[Input records — start]

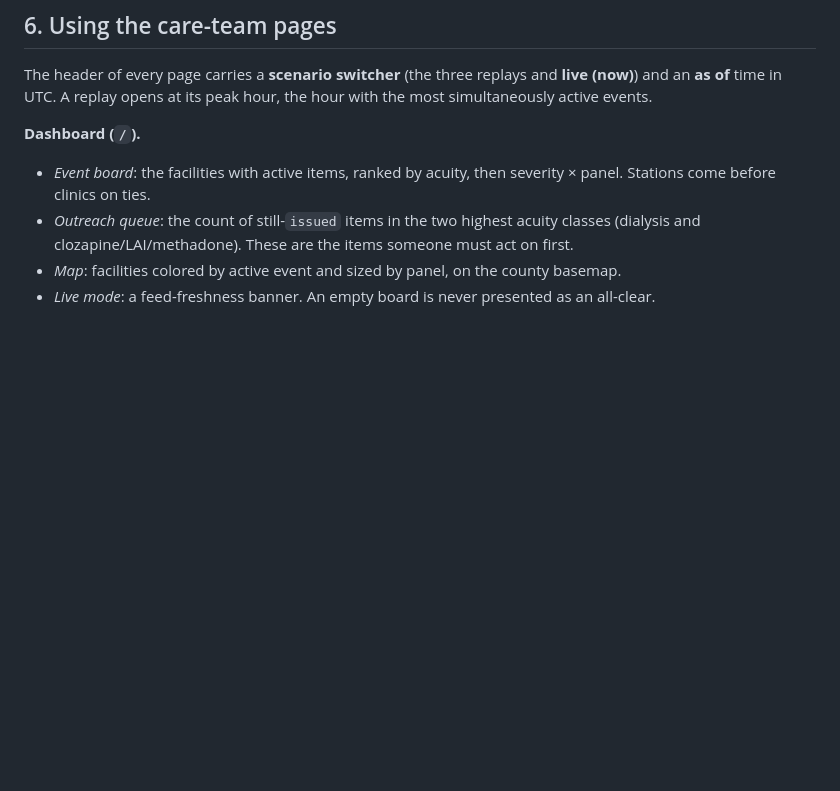
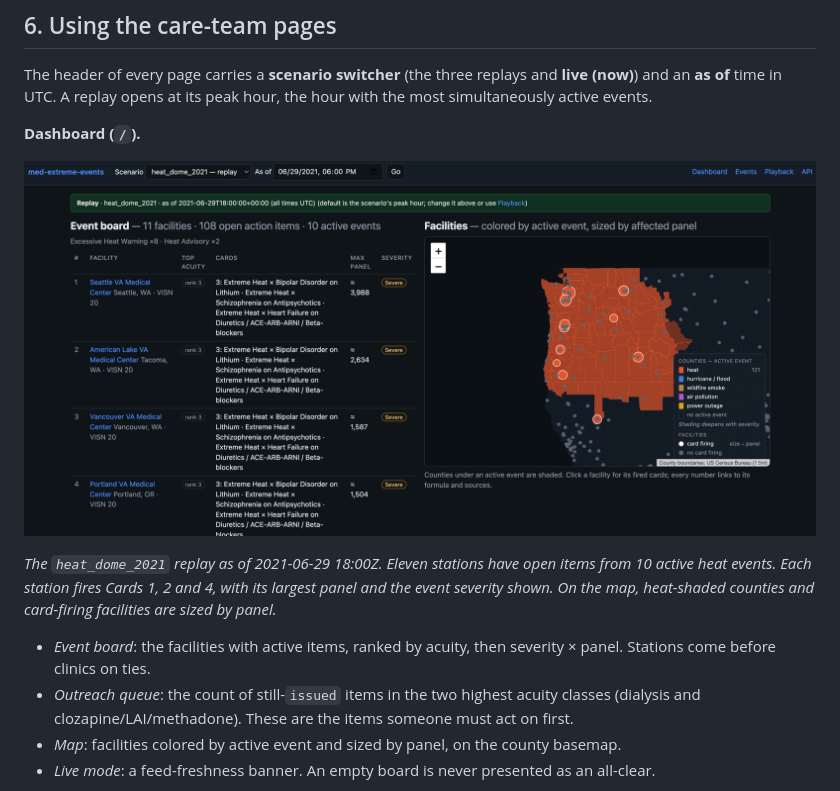
Before and after one commit to shlyakhter1/med-extreme-events, a Markdown page: docs/guide/medical-layer.md, the part around the change. Rendered like a GitHub page; pictures changed too: docs/guide/images/dashboard-heat-dome.png (added); blank space fills up the shorter version.

Commit message:
Add a dashboard screenshot to the medical-layer guide
Co-Authored-By: Claude Opus 5 (1M context) <noreply@anthropic.com>

```diff
--- a/docs/guide/medical-layer.md
+++ b/docs/guide/medical-layer.md
@@ -154,6 +154,13 @@ with the most simultaneously active events.
 
 **Dashboard (`/`).**
 
+![Care-team dashboard for the 2021 heat dome at 2021-06-29 18:00Z](images/dashboard-heat-dome.png)
+
+*The `heat_dome_2021` replay as of 2021-06-29 18:00Z. Eleven stations have open items from
+10 active heat events. Each station fires Cards 1, 2 and 4, with its largest panel and
+the event severity shown. On the map, heat-shaded counties and card-firing facilities are
+sized by panel.*
+
 - *Event board*: the facilities with active items, ranked by acuity, then severity × panel.
   Stations come before clinics on ties.
 - *Outreach queue*: the count of still-`issued` items in the two highest acuity classes
```
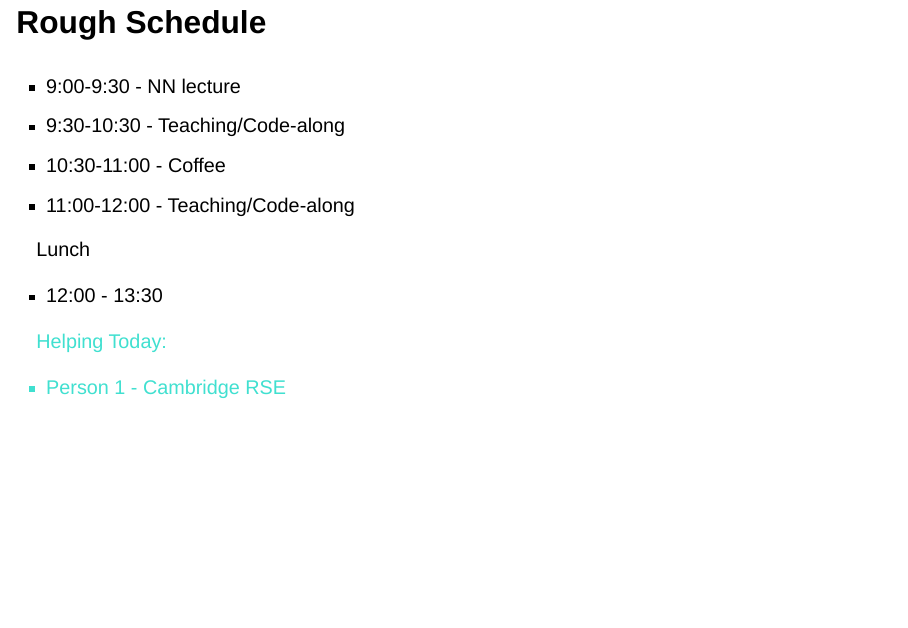
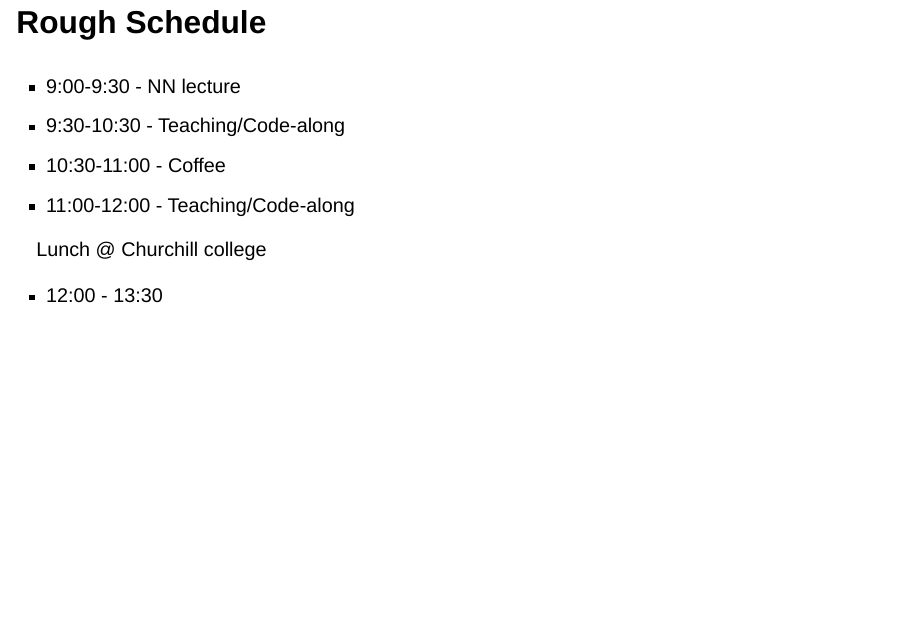
Before and after one commit to Cambridge-ICCS/practical-ml-with-pytorch, a Quarto document (slides/slides.qmd): page 2 of 27. Rendered offline with R 4.5, knitr and Pandoc in place of Quarto, with nearby package versions; drawn as Slidy slides in place of the format the file asks for.

Commit message:
Small changes

```diff
--- a/slides/slides.qmd
+++ b/slides/slides.qmd
@@ -42,17 +42,13 @@ revealjs-plugins:
 * 10:30-11:00 - Coffee
 * 11:00-12:00 - Teaching/Code-along
 
-Lunch
+Lunch @ Churchill college
 
 * 12:00 - 13:30
 
-::: {style="color: turquoise;"}
-Helping Today:
-
-* Person 1 - Cambridge RSE
-:::
 :::
 ::::
+
 
 ## Material {.smaller}
 
```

[Input records — finish]

== Work order ==
The expected output is each entry given again word for word, with pictures dropped.

== Output ==
Before and after one commit to shlyakhter1/med-extreme-events, a Markdown page: docs/guide/medical-layer.md, the part around the change. Rendered like a GitHub page; pictures changed too: docs/guide/images/dashboard-heat-dome.png (added); blank space fills up the shorter version.

Commit message:
Add a dashboard screenshot to the medical-layer guide
Co-Authored-By: Claude Opus 5 (1M context) <noreply@anthropic.com>

```diff
--- a/docs/guide/medical-layer.md
+++ b/docs/guide/medical-layer.md
@@ -154,6 +154,13 @@ with the most simultaneously active events.
 
 **Dashboard (`/`).**
 
+![Care-team dashboard for the 2021 heat dome at 2021-06-29 18:00Z](images/dashboard-heat-dome.png)
+
+*The `heat_dome_2021` replay as of 2021-06-29 18:00Z. Eleven stations have open items from
+10 active heat events. Each station fires Cards 1, 2 and 4, with its largest panel and
+the event severity shown. On the map, heat-shaded counties and card-firing facilities are
+sized by panel.*
+
 - *Event board*: the facilities with active items, ranked by acuity, then severity × panel.
   Stations come before clinics on ties.
 - *Outreach queue*: the count of still-`issued` items in the two highest acuity classes
```
Before and after one commit to Cambridge-ICCS/practical-ml-with-pytorch, a Quarto document (slides/slides.qmd): page 2 of 27. Rendered offline with R 4.5, knitr and Pandoc in place of Quarto, with nearby package versions; drawn as Slidy slides in place of the format the file asks for.

Commit message:
Small changes

```diff
--- a/slides/slides.qmd
+++ b/slides/slides.qmd
@@ -42,17 +42,13 @@ revealjs-plugins:
 * 10:30-11:00 - Coffee
 * 11:00-12:00 - Teaching/Code-along
 
-Lunch
+Lunch @ Churchill college
 
 * 12:00 - 13:30
 
-::: {style="color: turquoise;"}
-Helping Today:
-
-* Person 1 - Cambridge RSE
-:::
 :::
 ::::
+
 
 ## Material {.smaller}
 
```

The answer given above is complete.